Crash investigators arrived Thursday at the Yukon River crash site of a small plane reported overdue Monday, while the missing pilot’s loved ones remember him as a man of God.

Two National Transportation Safety Board investigators reached the spot between Russian Mission and Bethel where 31-year-old Kyle Stevens’ Cessna 205 was found, according to NTSB Alaska chief Clint Johnson. Their arrival was delayed a day due to poor weather, when a Wednesday helicopter flight couldn’t get through.

Alaska State Troopers spokeswoman Megan Peters didn’t have any updates on the search for Stevens, who wasn’t found with the aircraft. Stevens had last been seen by the pilot of another plane he was flying with, before he encountered heavy fog.

A YouCaring website has been established to accept donations for Stevens' loved ones. His family released the following statement overnight Wednesday about his life and times in Russian Mission:

Kyle is known and loved in Alaska villages by the native children, whom he has served for 12 years at Kako Retreat Center, first as a counselor, and then as a camp director. He has delighted in making it a secure and happy place for the children who come.  His passion in life has been to help them to know the truth about God from the Bible, so that they can have their sin forgiven and receive eternal life by repenting of their sin and trusting and following Jesus Christ.  Kyle has also delighted in mentoring the young people who come to work and counsel at the camps. He is loved by all who know him and has impacted the lives of many people.

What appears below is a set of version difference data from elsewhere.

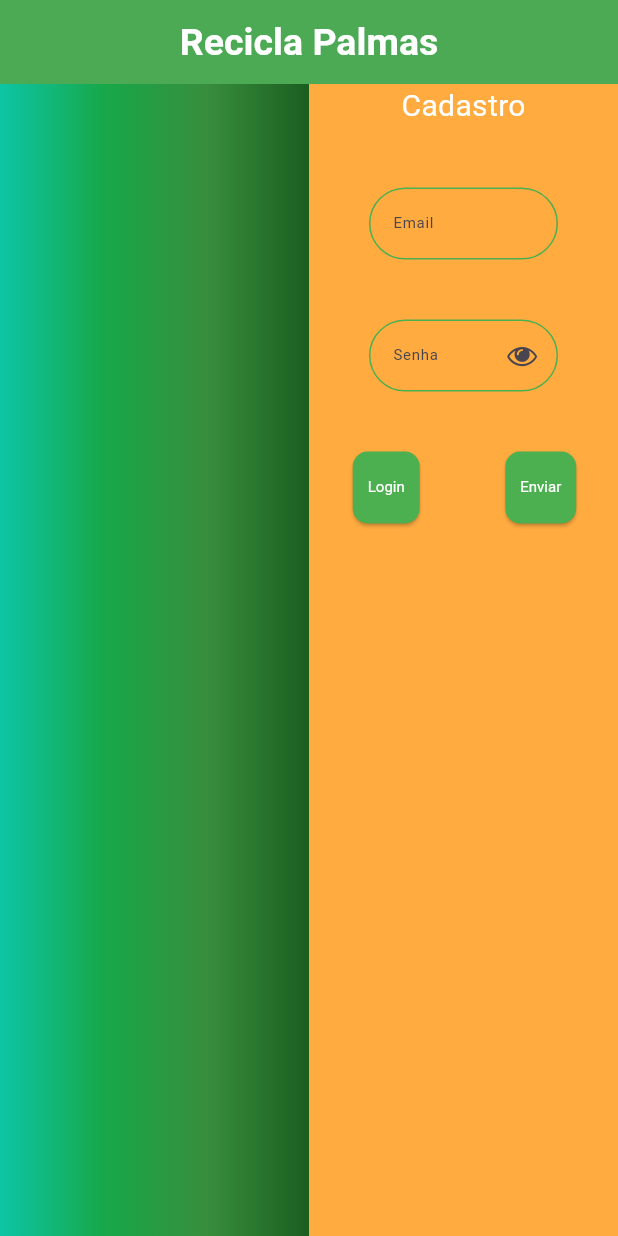
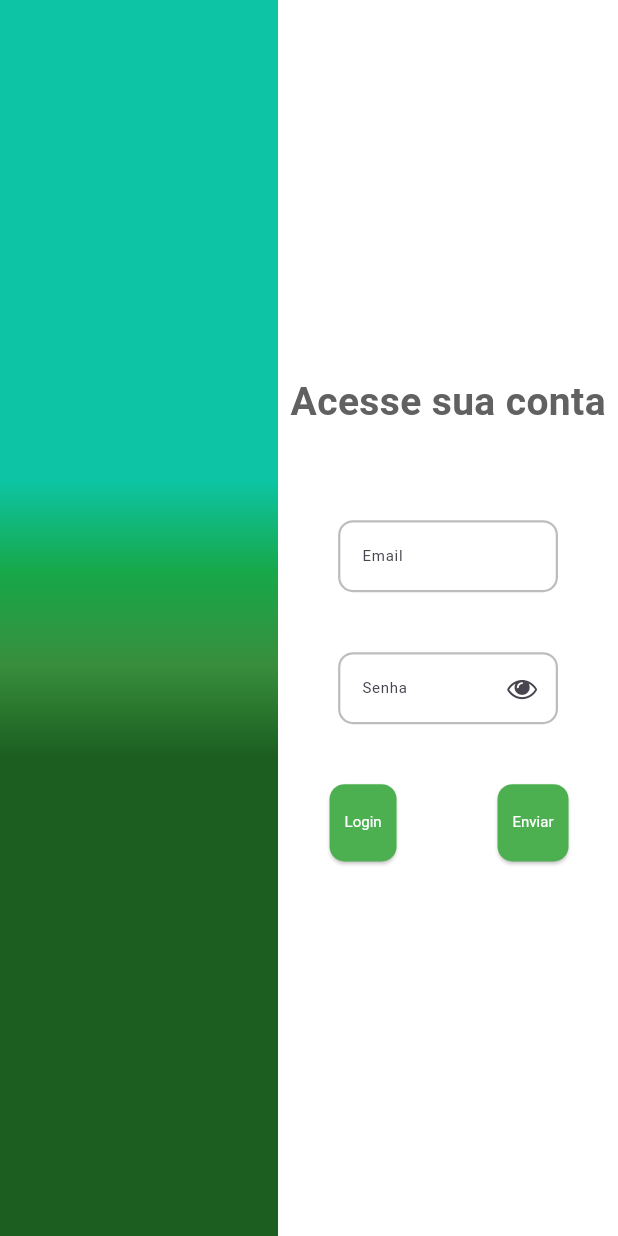
Before and after one commit to Brenokardoso/Recicla-Palmas, a Flutter app: the screen it shows after launch, after a tap on "Cadastre-se", on a phone screen of 412 x 824 dp. Run offline on Flutter 3.47's test engine with Material 3 defaults, Android fonts, the phone set to English and light mode, and no system bars; our stand-ins replace font_awesome_flutter, supabase_flutter, table_calendar; missing offline and left inert: flutter_osm_plugin, pointer_interceptor, validatorless; accounts and stored records are empty; key blocks and very long unbroken strings in the code were emptied for the run.

```diff
--- a/lib/app/core/utils/border_styles.dart
+++ b/lib/app/core/utils/border_styles.dart
@@ -3,7 +3,7 @@ import 'package:recicla_palmas/app/core/themes/custom_colors.dart';
 
 class CustomBorderStyles {
   static OutlineInputBorder focusBorder = OutlineInputBorder(
-    borderRadius: BorderRadius.circular(30),
+    borderRadius: BorderRadius.circular(10),
     borderSide: BorderSide(
       color: CustomColors.inputBorderFocusColor,
       width: 1,
@@ -11,7 +11,7 @@ class CustomBorderStyles {
   );
 
   static OutlineInputBorder erroBorder = OutlineInputBorder(
-    borderRadius: BorderRadius.circular(30),
+    borderRadius: BorderRadius.circular(10),
     borderSide: BorderSide(
       color: CustomColors.inputBorderErrorColor,
       width: 1,
@@ -19,7 +19,7 @@ class CustomBorderStyles {
   );
 
   static OutlineInputBorder erroFocusBorder = OutlineInputBorder(
-    borderRadius: BorderRadius.circular(30),
+    borderRadius: BorderRadius.circular(10),
     borderSide: BorderSide(
       color: CustomColors.inputBorderErrorColor,
       width: 2,
@@ -27,15 +27,15 @@ class CustomBorderStyles {
   );
 
   static OutlineInputBorder enableBorder = OutlineInputBorder(
-    borderRadius: BorderRadius.circular(30),
+    borderRadius: BorderRadius.circular(10),
     borderSide: BorderSide(
-      color: CustomColors.inputBorderEnableColor,
-      width: 1,
+      color: Colors.grey[400]!,
+      width: 1.5,
     ),
   );
 
   static OutlineInputBorder disableBorder = OutlineInputBorder(
-    borderRadius: BorderRadius.circular(30),
+    borderRadius: BorderRadius.circular(10),
     borderSide: BorderSide(
       color: CustomColors.halfBlack,
       width: 1,
@@ -49,7 +49,7 @@ class CustomBorderStyles {
       InputDecoration(
         labelText: label,
         border: OutlineInputBorder(
-          borderRadius: BorderRadius.circular(30),
+          borderRadius: BorderRadius.circular(10),
           borderSide: const BorderSide(
             color: Colors.black,
             width: 1,
--- a/lib/app/core/utils/routes.dart
+++ b/lib/app/core/utils/routes.dart
@@ -4,7 +4,7 @@ import 'package:recicla_palmas/app/modules/home/home_page.dart';
 import 'package:recicla_palmas/app/modules/pages/eco_ponto_103_norte.dart';
 
 class Routes {
-  static String authRoute = "/";
+  static String authRoute = "";
   static String homeRoute = "/home";
   static String point103 = "/ecoponto 103 norte";
 }
--- a/lib/app/modules/auth/auth_page.dart
+++ b/lib/app/modules/auth/auth_page.dart
@@ -53,8 +53,8 @@ class _AuthPageState extends State<AuthPage> {
 
   @override
   Widget build(BuildContext scaffoldContext) {
+    double pi = 3.14159;
     return Scaffold(
-      appBar: customAppBar("Recicla Palmas"),
       backgroundColor: Colors.white,
       body: LayoutBuilder(
         builder: (context, constraits) {
@@ -66,28 +66,47 @@ class _AuthPageState extends State<AuthPage> {
               mainAxisSize: MainAxisSize.max,
               children: [
                 Container(
-                  width: constraits.maxWidth / 2,
+                  width: constraits.maxWidth * .45,
                   height: constraits.maxHeight,
                   decoration: BoxDecoration(
                     gradient: LinearGradient(
                       colors: [
-                        const Color(0xFF0DC5A5), // Verde-azulado (topo)
-                        const Color(0xFF17A84A), // Verde vívido (base)
+                        const Color(0xFF0DC5A5),
+                        const Color(0xFF17A84A),
                         Colors.green[700]!,
                         Colors.green[900]!
                       ],
+                      transform: GradientRotation((pi / 2)),
                     ),
                   ),
                 ),
                 Container(
-                  width: constraits.maxWidth / 2,
+                  width: constraits.maxWidth * .55,
                   height: constraits.maxHeight,
-                  color: Colors.orangeAccent,
+                  color: Colors.white,
                   child: Column(
-                    mainAxisAlignment: MainAxisAlignment.start,
+                    mainAxisAlignment: MainAxisAlignment.center,
                     crossAxisAlignment: CrossAxisAlignment.center,
                     mainAxisSize: MainAxisSize.min,
                     children: [
+                      Row(
+                        mainAxisAlignment: MainAxisAlignment.center,
+                        crossAxisAlignment: CrossAxisAlignment.center,
+                        mainAxisSize: MainAxisSize.max,
+                        children: [
+                          Flexible(
+                            child: Text(
+                              "Acesse sua conta",
+                              style: TextStyle(
+                                fontSize: 26,
+                                color: Colors.grey[700]!,
+                                fontWeight: FontWeight.w700,
+                              ),
+                            ),
+                          )
+                        ],
+                      ),
+                      const SizedBox(height: 60),
                       Form(
                         key: formKey,
                         child: value
@@ -122,20 +141,14 @@ class _AuthPageState extends State<AuthPage> {
   }) {
     SizedBox space = const SizedBox(height: 40);
 
-    return Column(
+    return Container(
+      width: 600,
+      alignment: Alignment.center,
+      child: Column(
         mainAxisSize: MainAxisSize.min,
         mainAxisAlignment: MainAxisAlignment.start,
         crossAxisAlignment: CrossAxisAlignment.center,
         children: [
-        const Text(
-          "Login",
-          style: TextStyle(
-            color: Colors.white,
-            fontSize: 20,
-          ),
-        ),
-        space,
-        space,
           Flexible(
             child: CustomTextFormField.user(
               controller: emailController,
@@ -152,6 +165,7 @@ class _AuthPageState extends State<AuthPage> {
           ),
           space,
         ],
+      ),
     );
   }
 
@@ -161,19 +175,14 @@ class _AuthPageState extends State<AuthPage> {
   }) {
     SizedBox space = const SizedBox(height: 40);
 
-    return Column(
+    return Container(
+      width: 600,
+      alignment: Alignment.center,
+      child: Column(
         mainAxisSize: MainAxisSize.min,
         mainAxisAlignment: MainAxisAlignment.start,
         crossAxisAlignment: CrossAxisAlignment.center,
         children: [
-        const Text(
-          "Cadastro",
-          style: TextStyle(
-            color: Colors.white,
-            fontSize: 20,
-          ),
-        ),
-        space,
           Flexible(
             child: CustomTextFormField.email(
               controller: emailController,
@@ -190,6 +199,7 @@ class _AuthPageState extends State<AuthPage> {
           ),
           space,
         ],
+      ),
     );
   }
 
```
Lines whose indentation alone changed are shown as unchanged.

Kyle is extremely loved by his family---his wife Ella and two young daughters, Lauren, 7 months, and Kate, 2 years, who live at the Kako Retreat Center near Russian Mission, and his mother and eight siblings, many of whom have counseled at the children's camps through the years. 

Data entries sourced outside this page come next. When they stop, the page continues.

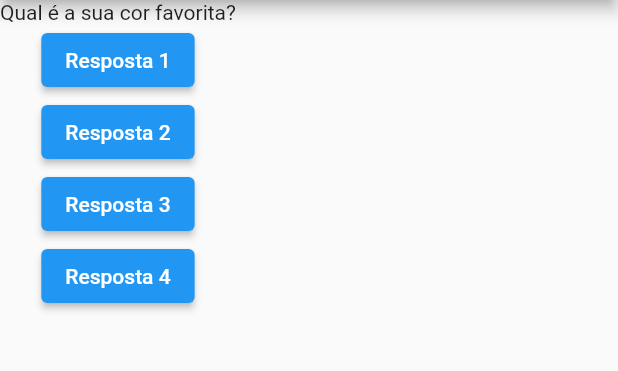
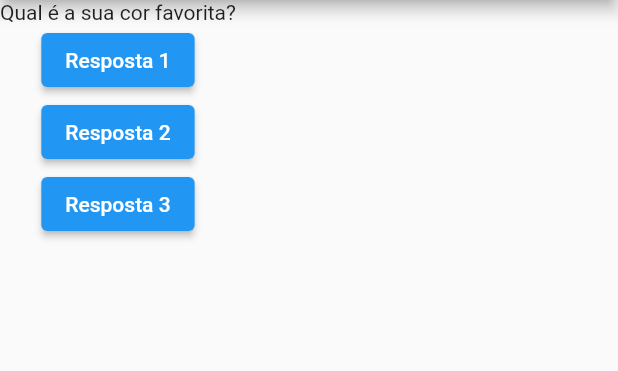
Before and after one commit to adejar12/flutter, a Flutter app: the screen it shows after launch, after a tap on "Resposta 1", on a phone screen of 412 x 824 dp, the part 84-455 px from its top. Run offline on Flutter 3.47's test engine with Material 2 defaults, Android fonts, the phone set to English and light mode, and no system bars.

Commit message:
feat: adicionando contados com problemas

```diff
--- a/projeto_perguntas/lib/main.dart
+++ b/projeto_perguntas/lib/main.dart
@@ -7,8 +7,15 @@ main() {
 }
 
 class PerguntaApp extends StatelessWidget {
+  // Não é recomendado utilizar variaveis que não sejam finais nesse tipo de classe
+  // pois a mesma é imutavel e contem variaveis que podem ser modificadas?, não
+  // faz sentido
+  var perguntaSelecionada = 0;
+
   void responder() {
+    perguntaSelecionada++;
     print('pergunta respondida!');
+    print('perguntaSelecionada ==> $perguntaSelecionada');
   }
 
   @override
@@ -25,16 +32,10 @@ class PerguntaApp extends StatelessWidget {
         ),
         body: Column(
           children: [
-            Text(perguntas[0]),
+            Text(perguntas[perguntaSelecionada]),
             ElevatedButton(onPressed: responder, child: Text('Resposta 1')),
             ElevatedButton(onPressed: responder, child: Text('Resposta 2')),
-            ElevatedButton(
-                onPressed: () {
-                  print('Resposta 3');
-                },
-                child: Text('Resposta 3')),
-            ElevatedButton(
-                onPressed: () => print('Resposta 4'), child: Text('Resposta 4'))
+            ElevatedButton(onPressed: responder, child: Text('Resposta 3')),
           ],
         ),
       ),
```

Kyle's plane went down while doing the work of the ministry that he has cared so much about.  He was not afraid to die because death means being with the Lord that he loves.